Mazda has "by far" its best IMSA SportsCar Championship package as it prepares for the Daytona 24 Hours, says Harry Tincknell.
The operation enjoyed a breakthrough 2019 season and claimed a hat-trick of race wins, but reliability issues meant success in the three blue riband events at Daytona, Sebring and Petit Le Mans eluded it.
Mazda ended this month's 'Roar Before the 24' test fastest, Olivier Pla topping the timesheets by 0.219 seconds aboard the #77 RT24-P in the qualifying session that determined pit stall and garage allocation, ahead of the best of the Penske Acuras.
The sister #55 car that Tincknell will share with Jonathan Bomarito and Ryan Hunter-Reay was fifth fastest of the Daytona Prototype international cars, but did top two of the seven test sessions.
Tincknell said he was encouraged by the level of preparation that has gone into ensuring the RT24-P can run smoothly over 24 hours.
"The big thing we've focused on is reliability; that was the clear focus over the winter," Tincknell told Autosport.
"We did two 30-hour tests [at Aragon and Daytona] and the results were very positive.
"There have been a lot of small changes to try and find reliability, there was no focus on performance.
"We have by far the best package we've ever had in three years, but we need to be reliable for 24 hours in public before people will take us super seriously.
"We're quietly confident, we are much more prepared compared to last year. We've learnt from our failures."
On whether he felt the Roar qualifying session was representative, Tincknell added: "Last year we saw others hold back, we were fastest by seven tenths [actually 0.863s], but then we were the fastest in qualifying and one of the fastest in the race.
"This year, the others took a while to show their hand, but I think the mock qualifying was a pretty accurate reflection of where all the manufacturers stand.
"Everyone was at or very close to their potential, which is a good omen."
While Mazda is targeting victory at Daytona and the other major events on the IMSA calendar, Tincknell said the overall championship is also an important target.
"Winning at Daytona would be huge for my career, if we could do it," said Tincknell.
"But if we can't win at Daytona, we want to finish second, or if we can't finish second we want to finish third. "We don't want to be last because we had an issue.
"That's why we've focused so much on reliability, because we have the championship in mind.
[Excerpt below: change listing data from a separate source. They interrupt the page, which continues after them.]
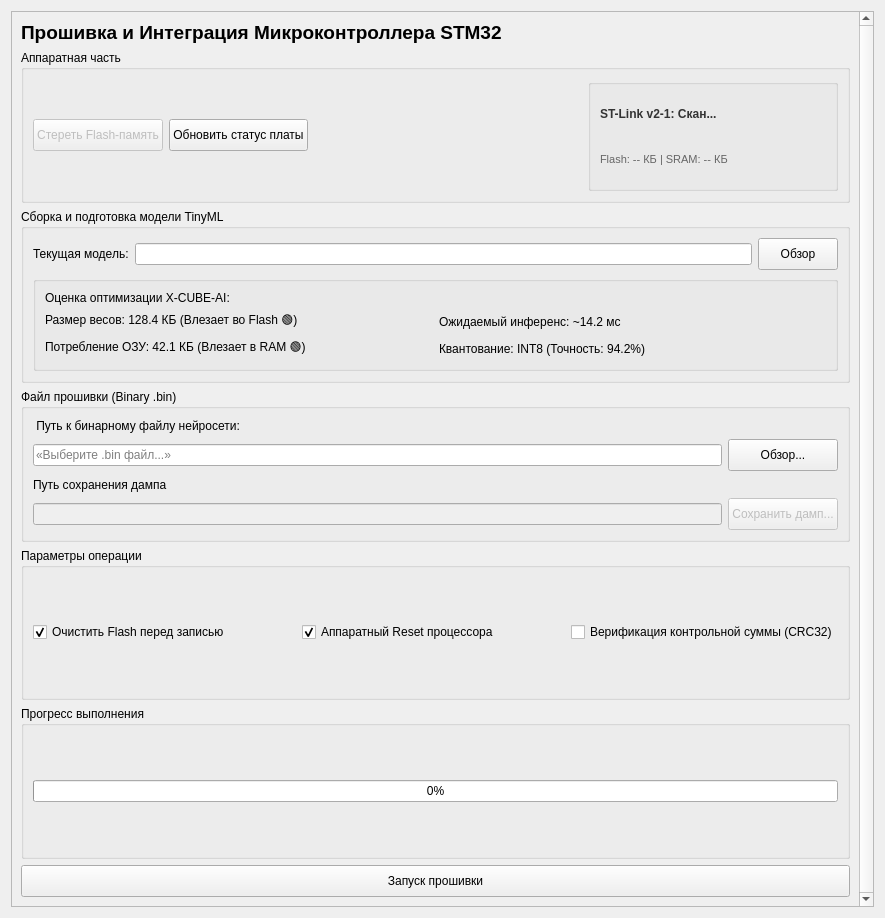
Old version of the form src/prog_stm.ui in the repository Ivanos121/pyTorch-Studio.
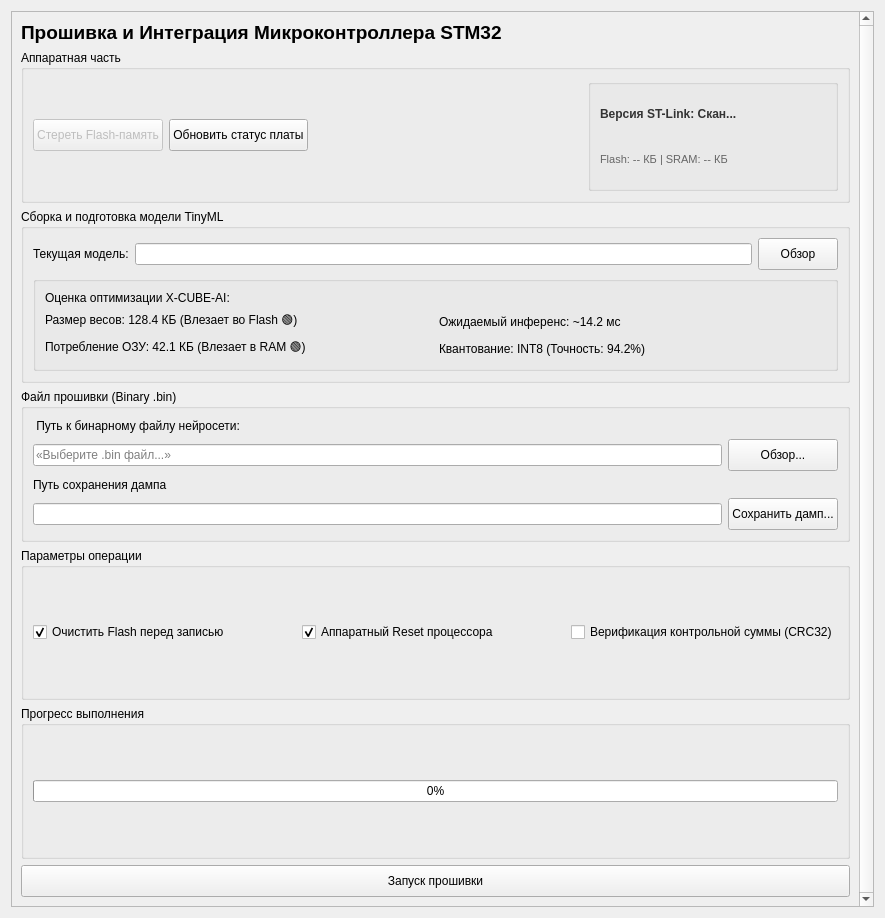
New version of the form.

```diff
--- a/src/prog_stm.ui
+++ b/src/prog_stm.ui
@@ -41,7 +41,7 @@
           <item row="3" column="0">
            <widget class="QLineEdit" name="lineEdit_2">
             <property name="enabled">
-             <bool>false</bool>
+             <bool>true</bool>
             </property>
            </widget>
           </item>
@@ -67,7 +67,7 @@
           <item row="3" column="1">
            <widget class="QPushButton" name="btnReadFlash">
             <property name="enabled">
-             <bool>false</bool>
+             <bool>true</bool>
             </property>
             <property name="minimumSize">
              <size>
@@ -219,7 +219,7 @@
                 <string notr="true">border: none; font-family: 'Monospace'; font-size: 12px; font-weight: bold; color: #333333;</string>
                </property>
                <property name="text">
-                <string>ST-Link v2-1: Скан...</string>
+                <string>Версия ST-Link: Скан...</string>
                </property>
               </widget>
              </item>
```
And because of the way the points system is in IMSA, consistency is huge.
"We want to emulate Acura's consistency from last year.
"Last year was the breakthrough year for Mazda with three wins. The first year [with Joest, 2018] was an uphill year, and we hope the third year will be the championship year."